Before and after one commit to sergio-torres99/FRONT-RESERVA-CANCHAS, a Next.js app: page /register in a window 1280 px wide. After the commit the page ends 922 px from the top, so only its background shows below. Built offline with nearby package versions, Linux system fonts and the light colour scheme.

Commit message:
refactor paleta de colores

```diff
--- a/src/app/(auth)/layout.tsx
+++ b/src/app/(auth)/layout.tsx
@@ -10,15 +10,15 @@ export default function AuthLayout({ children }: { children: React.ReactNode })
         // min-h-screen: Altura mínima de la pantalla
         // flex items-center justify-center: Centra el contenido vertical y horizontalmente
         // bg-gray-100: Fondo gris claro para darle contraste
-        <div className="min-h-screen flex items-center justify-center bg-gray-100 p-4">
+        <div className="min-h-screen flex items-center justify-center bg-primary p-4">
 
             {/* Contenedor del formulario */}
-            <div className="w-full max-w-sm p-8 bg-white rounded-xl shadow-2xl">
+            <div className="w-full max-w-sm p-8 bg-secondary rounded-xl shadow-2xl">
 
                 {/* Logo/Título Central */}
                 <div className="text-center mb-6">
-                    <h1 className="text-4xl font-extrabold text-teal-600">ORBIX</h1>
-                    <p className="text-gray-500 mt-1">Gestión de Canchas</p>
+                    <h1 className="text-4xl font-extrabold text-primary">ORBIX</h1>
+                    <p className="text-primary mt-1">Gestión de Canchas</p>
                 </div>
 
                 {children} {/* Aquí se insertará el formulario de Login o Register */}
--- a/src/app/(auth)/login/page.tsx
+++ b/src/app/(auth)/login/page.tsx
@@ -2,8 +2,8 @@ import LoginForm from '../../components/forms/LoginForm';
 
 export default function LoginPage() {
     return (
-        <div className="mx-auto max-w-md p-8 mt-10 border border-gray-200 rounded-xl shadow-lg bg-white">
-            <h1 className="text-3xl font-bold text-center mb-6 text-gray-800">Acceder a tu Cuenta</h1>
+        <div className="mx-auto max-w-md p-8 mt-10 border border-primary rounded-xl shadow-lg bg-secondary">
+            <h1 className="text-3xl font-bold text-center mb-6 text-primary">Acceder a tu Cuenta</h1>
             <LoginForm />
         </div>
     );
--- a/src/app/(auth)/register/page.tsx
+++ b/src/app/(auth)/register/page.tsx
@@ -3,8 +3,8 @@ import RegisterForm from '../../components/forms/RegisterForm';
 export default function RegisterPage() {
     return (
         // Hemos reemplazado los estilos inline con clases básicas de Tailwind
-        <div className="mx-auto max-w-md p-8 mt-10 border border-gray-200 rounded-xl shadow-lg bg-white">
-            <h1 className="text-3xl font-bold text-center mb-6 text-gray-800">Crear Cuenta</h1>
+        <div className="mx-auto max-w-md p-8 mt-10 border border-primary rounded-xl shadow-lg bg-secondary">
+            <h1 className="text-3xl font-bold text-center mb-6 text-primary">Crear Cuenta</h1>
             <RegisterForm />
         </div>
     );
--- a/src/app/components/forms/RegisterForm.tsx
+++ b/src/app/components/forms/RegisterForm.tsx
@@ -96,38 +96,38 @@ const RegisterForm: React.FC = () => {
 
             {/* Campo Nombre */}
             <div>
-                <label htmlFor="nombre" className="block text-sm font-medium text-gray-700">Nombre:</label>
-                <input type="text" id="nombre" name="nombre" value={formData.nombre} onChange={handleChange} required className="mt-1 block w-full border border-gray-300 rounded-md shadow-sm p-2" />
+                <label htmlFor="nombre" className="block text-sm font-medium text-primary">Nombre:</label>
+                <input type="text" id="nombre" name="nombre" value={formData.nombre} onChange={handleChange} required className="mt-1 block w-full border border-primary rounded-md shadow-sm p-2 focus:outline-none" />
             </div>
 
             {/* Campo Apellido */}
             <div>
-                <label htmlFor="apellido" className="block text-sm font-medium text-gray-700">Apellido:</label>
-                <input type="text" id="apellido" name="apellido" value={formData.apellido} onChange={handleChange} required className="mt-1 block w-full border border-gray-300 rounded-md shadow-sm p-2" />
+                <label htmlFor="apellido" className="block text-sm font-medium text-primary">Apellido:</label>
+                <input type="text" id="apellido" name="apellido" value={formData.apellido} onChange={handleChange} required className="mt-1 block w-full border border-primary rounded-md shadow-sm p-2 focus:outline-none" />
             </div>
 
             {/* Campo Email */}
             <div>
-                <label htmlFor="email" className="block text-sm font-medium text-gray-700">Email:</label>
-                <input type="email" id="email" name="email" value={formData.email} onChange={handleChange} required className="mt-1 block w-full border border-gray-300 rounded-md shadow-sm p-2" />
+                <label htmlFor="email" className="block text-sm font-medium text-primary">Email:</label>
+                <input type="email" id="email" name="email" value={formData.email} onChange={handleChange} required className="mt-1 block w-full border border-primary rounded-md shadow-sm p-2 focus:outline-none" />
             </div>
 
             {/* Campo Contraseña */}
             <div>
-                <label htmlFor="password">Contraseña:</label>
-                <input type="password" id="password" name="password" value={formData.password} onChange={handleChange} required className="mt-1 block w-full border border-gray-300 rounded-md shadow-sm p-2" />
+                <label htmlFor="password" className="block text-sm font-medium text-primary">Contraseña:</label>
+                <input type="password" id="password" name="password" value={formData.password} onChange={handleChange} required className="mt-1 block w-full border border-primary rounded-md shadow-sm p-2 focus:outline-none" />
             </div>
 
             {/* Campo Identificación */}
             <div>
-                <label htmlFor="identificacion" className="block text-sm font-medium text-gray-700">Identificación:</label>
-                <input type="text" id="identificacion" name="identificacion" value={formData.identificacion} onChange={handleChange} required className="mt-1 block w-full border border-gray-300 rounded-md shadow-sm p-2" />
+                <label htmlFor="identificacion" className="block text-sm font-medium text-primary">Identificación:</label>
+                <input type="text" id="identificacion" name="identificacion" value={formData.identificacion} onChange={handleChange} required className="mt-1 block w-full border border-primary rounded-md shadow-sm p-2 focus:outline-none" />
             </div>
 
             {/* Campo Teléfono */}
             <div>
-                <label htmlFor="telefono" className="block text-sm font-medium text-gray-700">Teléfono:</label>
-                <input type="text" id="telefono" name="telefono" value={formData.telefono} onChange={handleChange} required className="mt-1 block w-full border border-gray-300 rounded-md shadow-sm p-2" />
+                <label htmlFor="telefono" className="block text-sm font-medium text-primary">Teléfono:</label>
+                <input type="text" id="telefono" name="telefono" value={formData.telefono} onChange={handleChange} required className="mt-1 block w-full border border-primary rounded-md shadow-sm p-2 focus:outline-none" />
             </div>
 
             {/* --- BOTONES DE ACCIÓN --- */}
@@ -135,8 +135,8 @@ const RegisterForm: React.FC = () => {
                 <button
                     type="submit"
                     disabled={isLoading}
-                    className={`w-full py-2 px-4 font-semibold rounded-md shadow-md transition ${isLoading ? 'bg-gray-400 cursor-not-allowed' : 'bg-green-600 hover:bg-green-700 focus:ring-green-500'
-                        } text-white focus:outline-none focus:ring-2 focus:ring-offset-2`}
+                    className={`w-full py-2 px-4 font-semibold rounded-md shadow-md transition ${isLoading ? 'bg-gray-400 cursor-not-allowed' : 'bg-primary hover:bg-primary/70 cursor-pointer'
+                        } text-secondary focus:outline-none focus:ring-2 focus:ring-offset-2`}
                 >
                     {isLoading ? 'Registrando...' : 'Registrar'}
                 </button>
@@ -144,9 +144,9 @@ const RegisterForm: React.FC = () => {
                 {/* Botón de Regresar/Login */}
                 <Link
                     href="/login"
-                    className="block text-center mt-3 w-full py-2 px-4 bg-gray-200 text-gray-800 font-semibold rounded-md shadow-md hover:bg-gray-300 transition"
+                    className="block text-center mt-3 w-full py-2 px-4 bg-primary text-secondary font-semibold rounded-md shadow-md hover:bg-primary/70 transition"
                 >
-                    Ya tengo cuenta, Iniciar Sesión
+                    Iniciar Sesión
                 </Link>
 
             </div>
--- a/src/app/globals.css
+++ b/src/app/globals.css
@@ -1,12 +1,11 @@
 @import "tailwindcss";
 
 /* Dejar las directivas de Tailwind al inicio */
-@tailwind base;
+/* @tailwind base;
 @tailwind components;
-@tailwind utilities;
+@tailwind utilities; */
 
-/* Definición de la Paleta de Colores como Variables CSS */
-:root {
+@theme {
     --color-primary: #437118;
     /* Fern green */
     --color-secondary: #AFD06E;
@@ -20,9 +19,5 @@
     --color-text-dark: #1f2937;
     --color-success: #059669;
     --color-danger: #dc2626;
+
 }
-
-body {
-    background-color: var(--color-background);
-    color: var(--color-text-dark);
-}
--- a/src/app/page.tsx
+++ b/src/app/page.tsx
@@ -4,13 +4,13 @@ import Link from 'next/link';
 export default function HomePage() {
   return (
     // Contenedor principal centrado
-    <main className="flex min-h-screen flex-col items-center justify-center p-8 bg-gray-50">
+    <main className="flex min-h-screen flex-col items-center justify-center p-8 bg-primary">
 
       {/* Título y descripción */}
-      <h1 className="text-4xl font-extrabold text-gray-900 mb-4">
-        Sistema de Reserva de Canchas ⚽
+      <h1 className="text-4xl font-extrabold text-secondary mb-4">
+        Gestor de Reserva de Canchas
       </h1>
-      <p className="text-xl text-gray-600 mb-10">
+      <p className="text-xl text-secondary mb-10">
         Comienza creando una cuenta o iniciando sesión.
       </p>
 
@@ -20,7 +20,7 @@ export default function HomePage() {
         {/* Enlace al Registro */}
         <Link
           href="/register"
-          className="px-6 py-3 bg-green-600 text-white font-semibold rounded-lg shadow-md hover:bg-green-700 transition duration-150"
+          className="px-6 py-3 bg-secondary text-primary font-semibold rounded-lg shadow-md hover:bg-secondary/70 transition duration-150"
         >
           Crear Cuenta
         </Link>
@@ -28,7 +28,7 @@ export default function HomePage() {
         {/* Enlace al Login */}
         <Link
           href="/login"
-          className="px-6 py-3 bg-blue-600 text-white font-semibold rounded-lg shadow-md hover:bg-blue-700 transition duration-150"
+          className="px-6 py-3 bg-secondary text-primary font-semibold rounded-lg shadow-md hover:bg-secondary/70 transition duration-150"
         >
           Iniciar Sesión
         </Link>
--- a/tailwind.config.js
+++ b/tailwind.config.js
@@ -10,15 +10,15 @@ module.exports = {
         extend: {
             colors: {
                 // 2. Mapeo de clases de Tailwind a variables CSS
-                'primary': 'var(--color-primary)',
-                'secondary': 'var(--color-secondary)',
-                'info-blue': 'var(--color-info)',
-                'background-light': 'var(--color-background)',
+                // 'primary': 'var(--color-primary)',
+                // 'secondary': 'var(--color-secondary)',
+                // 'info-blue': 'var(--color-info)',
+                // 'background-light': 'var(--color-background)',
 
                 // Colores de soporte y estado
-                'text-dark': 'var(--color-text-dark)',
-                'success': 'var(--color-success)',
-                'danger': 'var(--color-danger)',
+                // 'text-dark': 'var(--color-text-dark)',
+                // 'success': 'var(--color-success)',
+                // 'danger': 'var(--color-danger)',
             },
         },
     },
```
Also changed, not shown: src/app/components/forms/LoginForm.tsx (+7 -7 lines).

******************************

## TASK GOAL
Each line in the listing above that includes "LoginForm" is to be copied.

## ANSWER TO THE PROBLEM
@@ -2,8 +2,8 @@ import LoginForm from '../../components/forms/LoginForm';
             <LoginForm />
Also changed, not shown: src/app/components/forms/LoginForm.tsx (+7 -7 lines).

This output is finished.